“For Least Resistance” begins the album with electronic beats and fuzzed out keys. The dark-wave elements kick off the album from the first note. This is the greatness of 80’s infused electronic music with touches of dark shoegaze textures and tones. “Lotus” has this great gritty tone hanging in the background with a driving beat underneath. The vocals are awash in an electronic tinged reverb while Angeles channels post-punk bass lines over insistent high-hat. The guitars are spacey and are a perfect conversation partner with the synths. “This Blurry Line” highlights an acoustic guitar type ballad with fuzzy electric guitars humming underneath the vocals.

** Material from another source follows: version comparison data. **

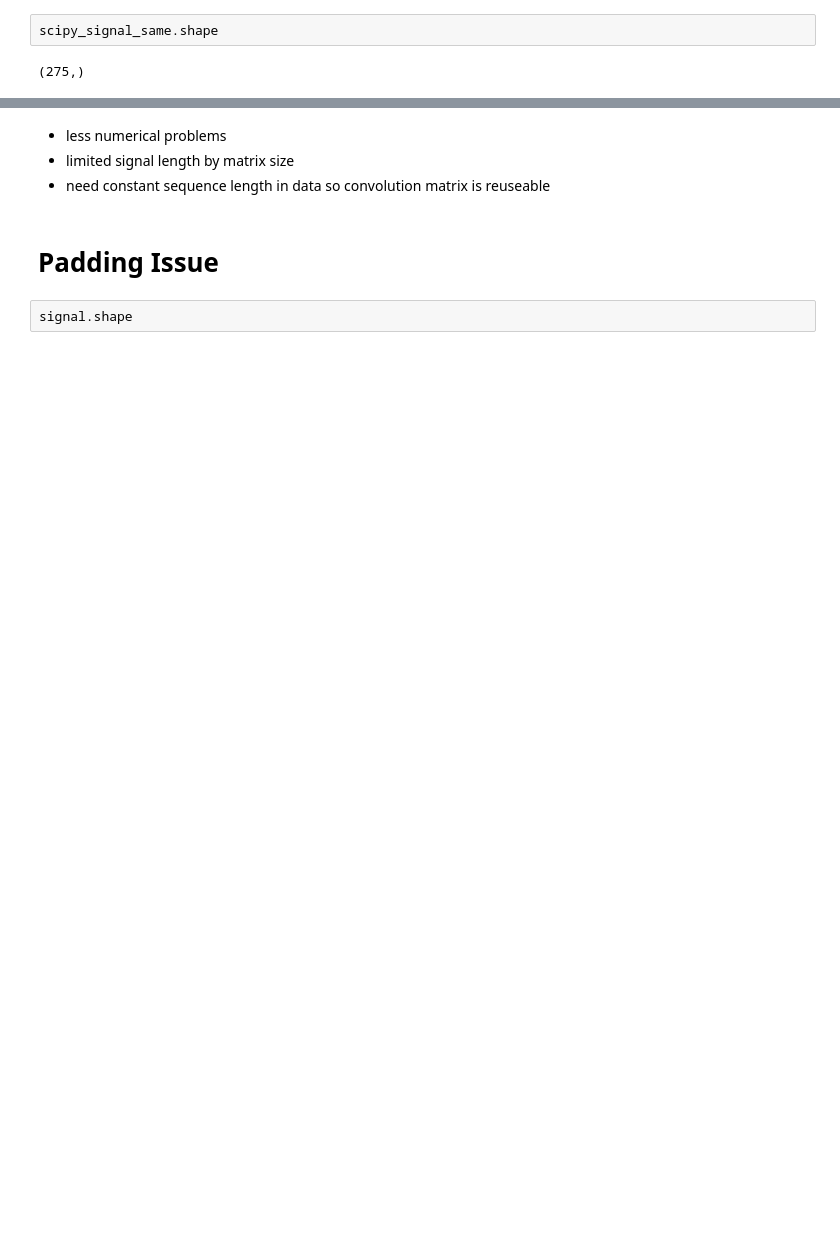
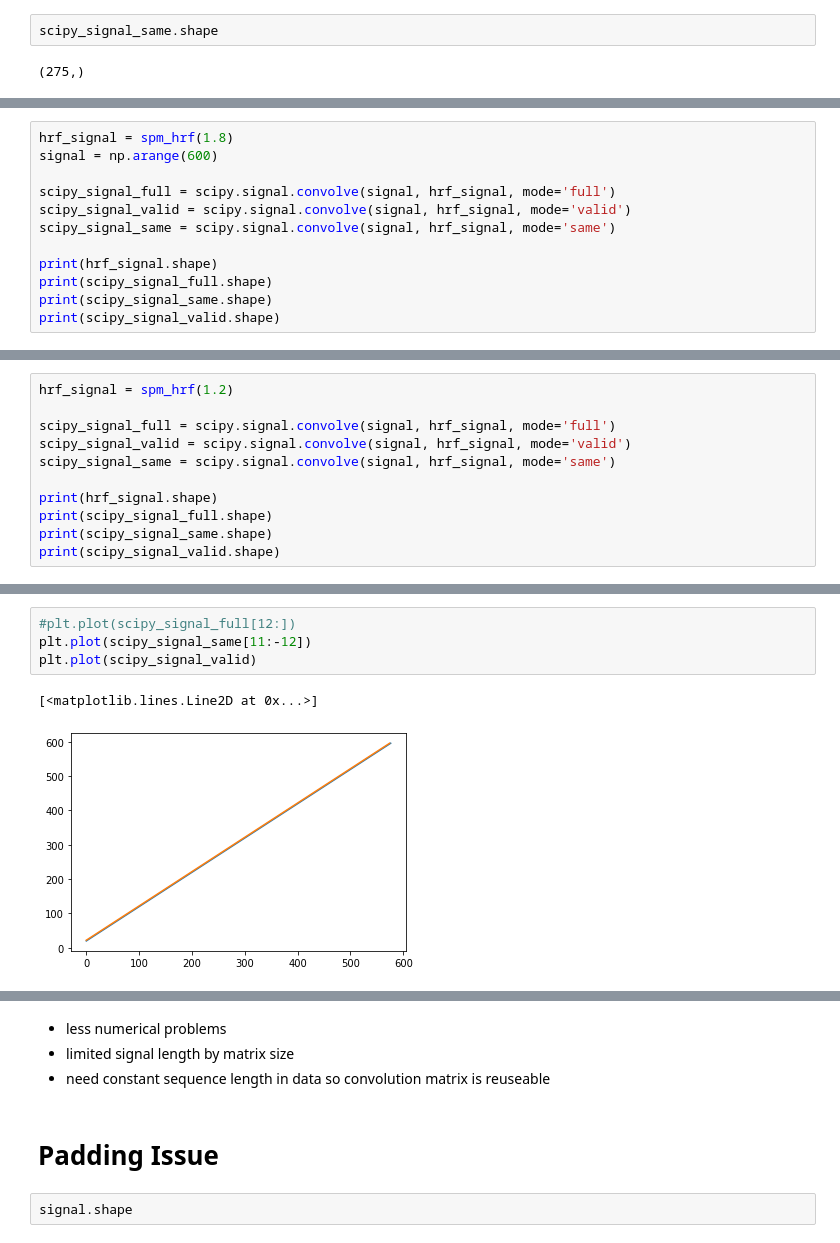
Before and after one commit to gd193/master_code, a Jupyter notebook: notebooks/Untitled.ipynb, the cells around one changed output, grey strips where cells are left out. Cells and saved outputs as stored; diff of their text form; blank space fills up the shorter version.

```diff
--- a/notebooks/Untitled.ipynb
+++ b/notebooks/Untitled.ipynb
@@ -203,0 +202,12 @@ signal[:, 0].shape
+# %%
+hrf_signal = spm_hrf(1.8)
+signal = np.arange(600)
+
+scipy_signal_full = scipy.signal.convolve(signal, hrf_signal, mode='full')
+scipy_signal_valid = scipy.signal.convolve(signal, hrf_signal, mode='valid')
+scipy_signal_same = scipy.signal.convolve(signal, hrf_signal, mode='same')
+
+print(hrf_signal.shape)
+print(scipy_signal_full.shape)
+print(scipy_signal_same.shape)
+print(scipy_signal_valid.shape)
@@ -203,0 +219,11 @@ signal[:, 0].shape
+# %%
+hrf_signal = spm_hrf(1.2)
+
+scipy_signal_full = scipy.signal.convolve(signal, hrf_signal, mode='full')
+scipy_signal_valid = scipy.signal.convolve(signal, hrf_signal, mode='valid')
+scipy_signal_same = scipy.signal.convolve(signal, hrf_signal, mode='same')
+
+print(hrf_signal.shape)
+print(scipy_signal_full.shape)
+print(scipy_signal_same.shape)
+print(scipy_signal_valid.shape)
@@ -203,0 +263,7 @@ signal[:, 0].shape
+# %%
+#plt.plot(scipy_signal_full[12:])
+plt.plot(scipy_signal_same[11:-12])
+plt.plot(scipy_signal_valid)
+# %% [output]
+[<matplotlib.lines.Line2D at 0x...>]
+[figure, added]
```
Also changed, not shown: parts of 24 cells of this notebook.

If one is a child of the 80’s, this album is a nostalgia trip and I mean that in every good sense. “Veldisa”, the title track, is a slow paced, atmospheric song with floating drones, shoegaze guitars, and a heartbeat like bass. Jackson really displays wonderfully reserved, soaring guitar work. Obando also shines here, with vulnerable and subtle vocals.
“Velvet Holiday” is aggressive and pounding with a rather juxtaposed ghostly vocal. It’s a post-punk tour-de-force with glistening guitars and driving bass. “Cherry Dancer” has larger walls of sound and channels a shoegaze feel. This is definitely my favorite track on the album and it really showcases Obando’s ethereal side with an incredible Hooky style bass line. “1799” is a New Orderesque danceable track with a tinge of darkness. The synths take center stage here with fuzzed out tones and electric drums thumping the snare. “Doublespeak” rings into the speakers with feedback wailing ominously. Echolust plays with lower tones in the percussion work, subduing the more prominent snare and high-hat that is prominent on the album. “Doublespeak” is the longest song on the album but would make a great single despite its length.

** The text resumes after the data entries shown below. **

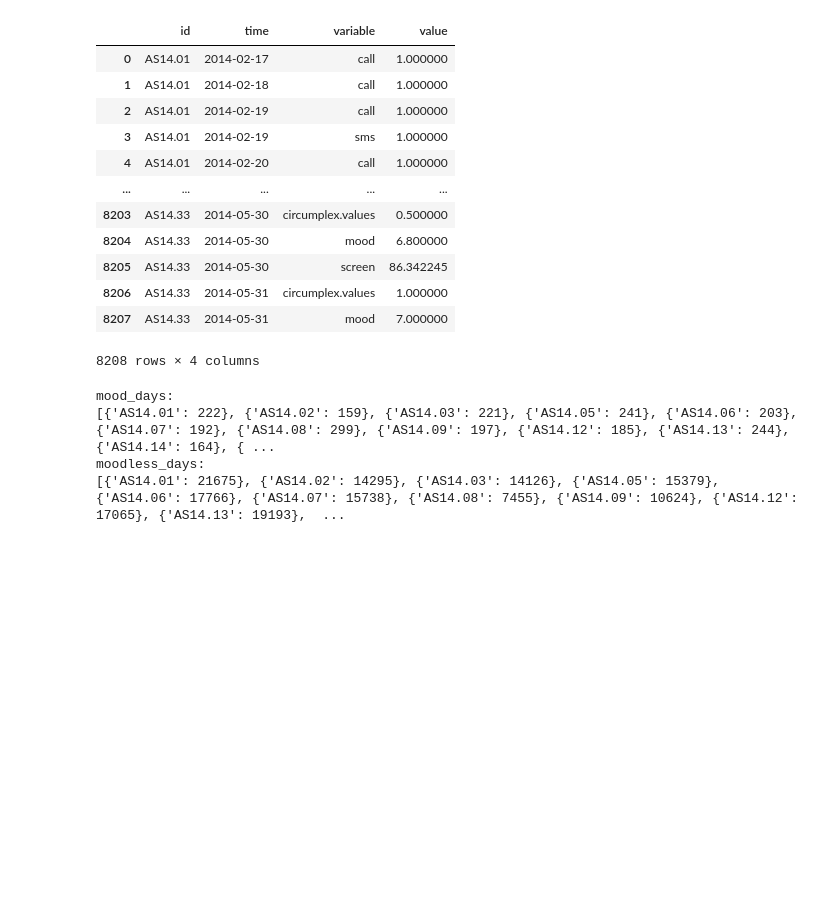
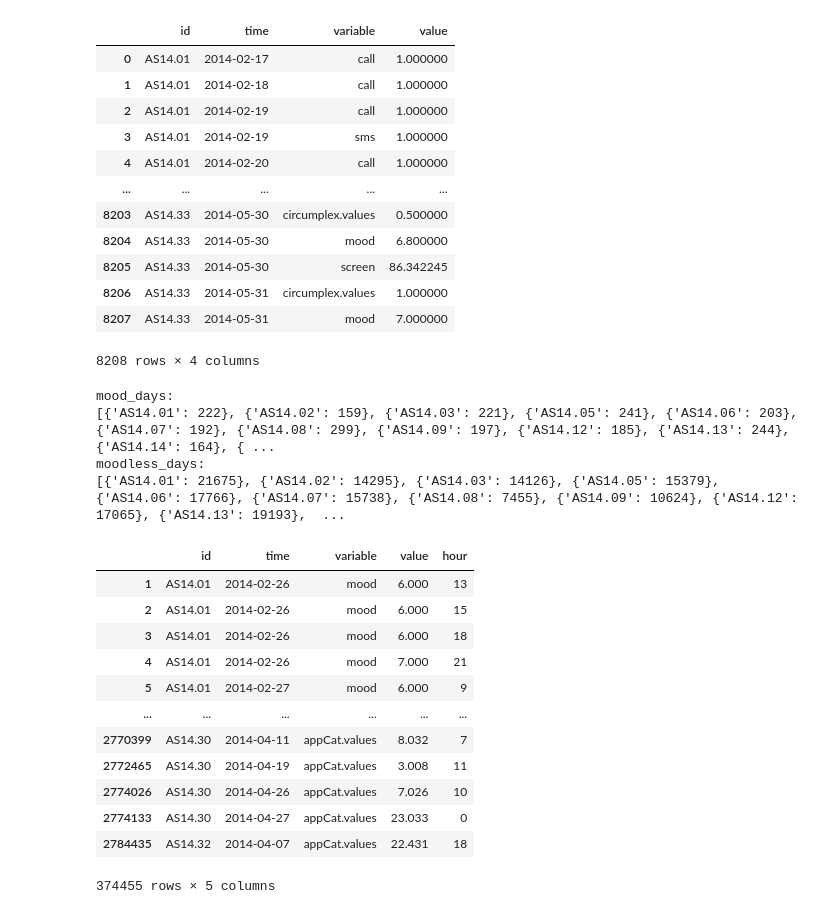
Before and after one commit to 10755373/vu_dmt, a Jupyter notebook: assignment1.ipynb, the cells around one changed output. Saved outputs shown, nothing was run; the diff lists cells and outputs as text; code cells hidden in the pictures; blank space fills up the shorter version.

Commit message:
reshape with pivot table is working

```diff
--- a/assignment1.ipynb
+++ b/assignment1.ipynb
@@ -190,6 +190,22 @@ mood_days:
 [{'AS14.01': 222}, {'AS14.02': 159}, {'AS14.03': 221}, {'AS14.05': 241}, {'AS14.06': 203}, {'AS14.07': 192}, {'AS14.08': 299}, {'AS14.09': 197}, {'AS14.12': 185}, {'AS14.13': 244}, {'AS14.14': 164}, { ...
 moodless_days:
 [{'AS14.01': 21675}, {'AS14.02': 14295}, {'AS14.03': 14126}, {'AS14.05': 15379}, {'AS14.06': 17766}, {'AS14.07': 15738}, {'AS14.08': 7455}, {'AS14.09': 10624}, {'AS14.12': 17065}, {'AS14.13': 19193},  ...
+# %%
+display(sdf)
+# %% [output]
+|  | id | time | variable | value | hour |
+| 1 | AS14.01 | 2014-02-26 | mood | 6.000 | 13 |
+| 2 | AS14.01 | 2014-02-26 | mood | 6.000 | 15 |
+| 3 | AS14.01 | 2014-02-26 | mood | 6.000 | 18 |
+| 4 | AS14.01 | 2014-02-26 | mood | 7.000 | 21 |
+| 5 | AS14.01 | 2014-02-27 | mood | 6.000 | 9 |
+| ... | ... | ... | ... | ... | ... |
+| 2770399 | AS14.30 | 2014-04-11 | appCat.values | 8.032 | 7 |
+| 2772465 | AS14.30 | 2014-04-19 | appCat.values | 3.008 | 11 |
+| 2774026 | AS14.30 | 2014-04-26 | appCat.values | 7.026 | 10 |
+| 2774133 | AS14.30 | 2014-04-27 | appCat.values | 23.033 | 0 |
+| 2784435 | AS14.32 | 2014-04-07 | appCat.values | 22.431 | 18 |
+374455 rows × 5 columns
 # %%
 # make a dict of all variables that are in the csv file
 feat_dict = {
```
Also changed, not shown: parts of 1 cell of this notebook.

“Décor Blonde” slows the pace down, with plodding percussion and walls of sound that come in and out of the mix. Obando is almost talking to the listener with a laidback ease. I could see this track appearing in one of the darker moments of a John Hughes film, and I mean that as a huge compliment. “Electric” evokes a dystopian sci-fi film filled with all the dark corners of electronic malaise. “Electric obsession/red light accumulation/sex filter inside us” sings Obando. “Dark Haired Girl” flips the script and is a lighthearted piece with an upbeat tempo and bright tones and chord choices. “Zombie Birds” ends the album on a melancholier note, reflecting the overall feel of the album. Synths rumble throughout the track in a light, electronic fuzz-tone with guitars and bass playing underneath. “Zombie Birds” is a perfect conclusion to this album, wrapping up the dark-wave journey nicely.
Veldisa introduces the world to Echolust’s sound and vision. It’s a great debut record for this dark-wave trio, rich with heavy influences from early darkwave bands which peak the nostalgia meter. I am looking forward to seeing what they come up with next as they progress and solidify their sound.